One can also approach this stereotype from a physiological standpoint. To say our human bodies are vastly complex is an understatement. There is a constant intertwining of emotions and biology, and endless ways in which our personalities, feelings and thoughts both reflect and influence them. It is known that having a “type A personality” leads to higher stress levels within the body. Many things can go wrong in our bodies because of prolonged stress, and it is important to recognize this. Chronic stress impedes immune function, can make you sick and can make any disease far worse. There is even a subset of patients whose initial onset of autoimmune disease and, to an even greater extent, their intermittent flare-ups, are due to a stressful period in their lives. A lot of literature exists supporting stress can worsen autoimmunity as well. If you are going to attribute “type A” personalities to ME, you need to attribute “type A” personalities to all disease, because that is a more accurate statement. ME isn’t unique to “type A” personalities, and this belief fails to investigate the role of individual differences in vulnerability to different diseases.
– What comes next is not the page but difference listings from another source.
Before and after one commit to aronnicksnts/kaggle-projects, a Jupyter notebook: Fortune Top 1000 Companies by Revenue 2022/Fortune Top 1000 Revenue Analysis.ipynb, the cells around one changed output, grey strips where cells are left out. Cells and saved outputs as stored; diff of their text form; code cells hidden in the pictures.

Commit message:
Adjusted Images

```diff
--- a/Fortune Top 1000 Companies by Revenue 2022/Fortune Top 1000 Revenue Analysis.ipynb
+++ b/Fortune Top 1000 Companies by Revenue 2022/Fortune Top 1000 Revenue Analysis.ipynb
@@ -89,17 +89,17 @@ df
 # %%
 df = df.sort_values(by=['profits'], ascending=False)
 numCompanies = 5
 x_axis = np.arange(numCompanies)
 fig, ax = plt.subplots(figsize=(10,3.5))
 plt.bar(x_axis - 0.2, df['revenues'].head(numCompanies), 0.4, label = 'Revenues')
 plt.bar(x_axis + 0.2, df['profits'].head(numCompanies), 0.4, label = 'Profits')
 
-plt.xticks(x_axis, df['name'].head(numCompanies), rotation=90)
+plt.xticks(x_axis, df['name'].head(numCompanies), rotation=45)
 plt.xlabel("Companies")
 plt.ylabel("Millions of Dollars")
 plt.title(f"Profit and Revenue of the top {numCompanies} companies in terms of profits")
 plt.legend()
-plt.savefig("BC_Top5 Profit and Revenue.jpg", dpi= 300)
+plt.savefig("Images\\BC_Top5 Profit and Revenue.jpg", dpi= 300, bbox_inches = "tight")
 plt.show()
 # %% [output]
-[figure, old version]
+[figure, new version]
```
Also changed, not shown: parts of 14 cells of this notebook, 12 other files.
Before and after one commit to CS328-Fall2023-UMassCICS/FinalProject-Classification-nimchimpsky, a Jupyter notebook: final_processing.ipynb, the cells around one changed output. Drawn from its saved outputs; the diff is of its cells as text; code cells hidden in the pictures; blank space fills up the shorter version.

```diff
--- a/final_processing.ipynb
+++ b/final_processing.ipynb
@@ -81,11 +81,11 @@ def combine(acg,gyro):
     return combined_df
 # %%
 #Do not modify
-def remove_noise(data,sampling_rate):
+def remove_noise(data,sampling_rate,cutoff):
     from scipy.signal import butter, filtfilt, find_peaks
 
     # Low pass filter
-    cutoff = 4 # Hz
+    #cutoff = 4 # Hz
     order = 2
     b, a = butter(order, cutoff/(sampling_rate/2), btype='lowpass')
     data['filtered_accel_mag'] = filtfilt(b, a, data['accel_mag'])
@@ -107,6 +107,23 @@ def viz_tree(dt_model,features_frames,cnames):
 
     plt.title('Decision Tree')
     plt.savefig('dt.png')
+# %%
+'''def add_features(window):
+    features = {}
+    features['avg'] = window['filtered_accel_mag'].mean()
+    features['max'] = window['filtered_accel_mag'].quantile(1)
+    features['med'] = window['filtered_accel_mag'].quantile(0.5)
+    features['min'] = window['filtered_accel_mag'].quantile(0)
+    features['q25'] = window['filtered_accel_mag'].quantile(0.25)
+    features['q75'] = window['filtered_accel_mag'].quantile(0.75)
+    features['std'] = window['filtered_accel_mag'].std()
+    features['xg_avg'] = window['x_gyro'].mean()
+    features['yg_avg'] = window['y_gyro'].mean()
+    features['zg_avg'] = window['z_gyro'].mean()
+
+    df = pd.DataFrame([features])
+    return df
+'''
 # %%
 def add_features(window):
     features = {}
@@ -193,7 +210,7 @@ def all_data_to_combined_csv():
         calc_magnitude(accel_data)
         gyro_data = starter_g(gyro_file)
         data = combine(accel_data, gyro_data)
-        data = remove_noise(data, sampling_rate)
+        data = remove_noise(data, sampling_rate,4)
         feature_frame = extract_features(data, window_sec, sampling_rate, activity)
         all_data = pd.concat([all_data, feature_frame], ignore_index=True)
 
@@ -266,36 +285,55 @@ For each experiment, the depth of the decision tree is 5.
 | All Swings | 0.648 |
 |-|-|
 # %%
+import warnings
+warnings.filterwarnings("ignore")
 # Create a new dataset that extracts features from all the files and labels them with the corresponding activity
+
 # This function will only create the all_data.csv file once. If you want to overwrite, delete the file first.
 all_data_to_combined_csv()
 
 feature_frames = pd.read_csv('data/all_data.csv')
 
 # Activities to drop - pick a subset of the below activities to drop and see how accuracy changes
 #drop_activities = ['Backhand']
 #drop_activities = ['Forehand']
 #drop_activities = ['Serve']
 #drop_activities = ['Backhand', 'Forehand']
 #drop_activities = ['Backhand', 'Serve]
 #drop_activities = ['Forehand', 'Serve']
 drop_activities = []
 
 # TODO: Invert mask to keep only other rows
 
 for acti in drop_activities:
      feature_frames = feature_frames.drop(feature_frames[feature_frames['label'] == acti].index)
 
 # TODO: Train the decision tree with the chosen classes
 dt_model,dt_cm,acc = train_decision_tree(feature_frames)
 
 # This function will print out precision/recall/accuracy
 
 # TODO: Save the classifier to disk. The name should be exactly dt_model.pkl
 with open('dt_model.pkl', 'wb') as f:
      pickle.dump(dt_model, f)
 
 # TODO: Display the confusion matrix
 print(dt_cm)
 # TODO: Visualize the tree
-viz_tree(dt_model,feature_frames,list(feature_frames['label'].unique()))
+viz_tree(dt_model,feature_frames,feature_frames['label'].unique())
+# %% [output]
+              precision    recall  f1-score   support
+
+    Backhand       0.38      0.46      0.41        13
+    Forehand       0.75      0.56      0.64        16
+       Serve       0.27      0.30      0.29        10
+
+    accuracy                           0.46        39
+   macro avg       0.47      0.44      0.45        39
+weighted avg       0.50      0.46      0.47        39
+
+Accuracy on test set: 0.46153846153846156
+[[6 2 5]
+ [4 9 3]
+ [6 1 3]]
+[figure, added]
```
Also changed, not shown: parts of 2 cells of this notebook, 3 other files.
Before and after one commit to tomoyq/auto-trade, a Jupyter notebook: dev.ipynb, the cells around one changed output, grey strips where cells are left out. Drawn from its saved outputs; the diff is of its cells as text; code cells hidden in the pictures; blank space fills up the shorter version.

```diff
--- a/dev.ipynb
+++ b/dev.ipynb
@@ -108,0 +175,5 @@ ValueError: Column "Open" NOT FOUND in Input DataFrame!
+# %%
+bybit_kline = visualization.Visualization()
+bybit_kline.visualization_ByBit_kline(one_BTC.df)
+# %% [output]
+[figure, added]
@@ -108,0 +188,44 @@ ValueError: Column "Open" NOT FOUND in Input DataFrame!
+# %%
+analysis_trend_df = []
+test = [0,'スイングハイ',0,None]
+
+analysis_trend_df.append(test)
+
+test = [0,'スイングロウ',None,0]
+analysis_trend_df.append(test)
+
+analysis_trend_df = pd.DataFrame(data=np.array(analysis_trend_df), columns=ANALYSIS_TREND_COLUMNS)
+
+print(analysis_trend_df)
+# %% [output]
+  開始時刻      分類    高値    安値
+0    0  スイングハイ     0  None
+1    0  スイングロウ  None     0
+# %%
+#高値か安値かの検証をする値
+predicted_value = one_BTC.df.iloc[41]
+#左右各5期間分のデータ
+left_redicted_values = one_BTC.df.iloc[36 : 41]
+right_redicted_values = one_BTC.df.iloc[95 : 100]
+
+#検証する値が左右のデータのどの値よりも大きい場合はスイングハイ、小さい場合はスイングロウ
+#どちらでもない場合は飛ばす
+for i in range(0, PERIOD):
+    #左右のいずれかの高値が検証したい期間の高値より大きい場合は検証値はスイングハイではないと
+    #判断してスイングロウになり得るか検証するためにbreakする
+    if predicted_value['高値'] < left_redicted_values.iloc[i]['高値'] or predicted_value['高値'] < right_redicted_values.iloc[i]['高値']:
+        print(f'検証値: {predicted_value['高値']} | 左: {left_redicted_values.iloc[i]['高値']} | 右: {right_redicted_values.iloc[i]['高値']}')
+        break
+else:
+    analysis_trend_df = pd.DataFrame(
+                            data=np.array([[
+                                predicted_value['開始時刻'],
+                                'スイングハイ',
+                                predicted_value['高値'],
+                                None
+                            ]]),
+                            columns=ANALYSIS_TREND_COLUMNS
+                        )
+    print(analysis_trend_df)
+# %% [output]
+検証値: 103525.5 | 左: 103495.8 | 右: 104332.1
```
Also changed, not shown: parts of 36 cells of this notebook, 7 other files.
Pigeonholing the root cause of a disease has happened before. Look no further than the history of ulcers. The widespread belief, spread like fact among society and the medical profession, was that stress was the root cause of ulcers. That was until 1983 with the discovery of the bacterium called Helicobacter Pylori. Without this bacterium, ulcers cannot form in the body. We do not live in isolated vacuums however, and this bacterium is found in nearly all of us. We can live harmoniously with it until certain factors (including stress, genetics, alcohol, smoking, heavy NSAID use, etc.) significantly increase the risk of causing an ulcer. This example goes to show that H.pylori is not the whole story for ulcers, and neither is stress. Human biology is complex and we need to move away from single psychosomatic theories and move towards real pragmatic science that explains models of disease in all its complexity.
These are the ethical and physiological reasons as to why attributing “type A” personalities to ME needs to stop. Let history be our reminder that when doing science (or when doing anything in a society as judgmental as our own), be very careful and very certain before pronouncing something to be truth, norm, or fact – because at that instant, you have made it markedly difficult to ever again look objectively at that disease. ME is not an exception to other diseases – we just haven’t got it all figured out yet. A sick individual’s personality traits are the last thing to place blame on. Blame is on those who have propagated the mistruths of this disease, directly impeded its due scientific exploration and who continue to deflect responsibility for those actions.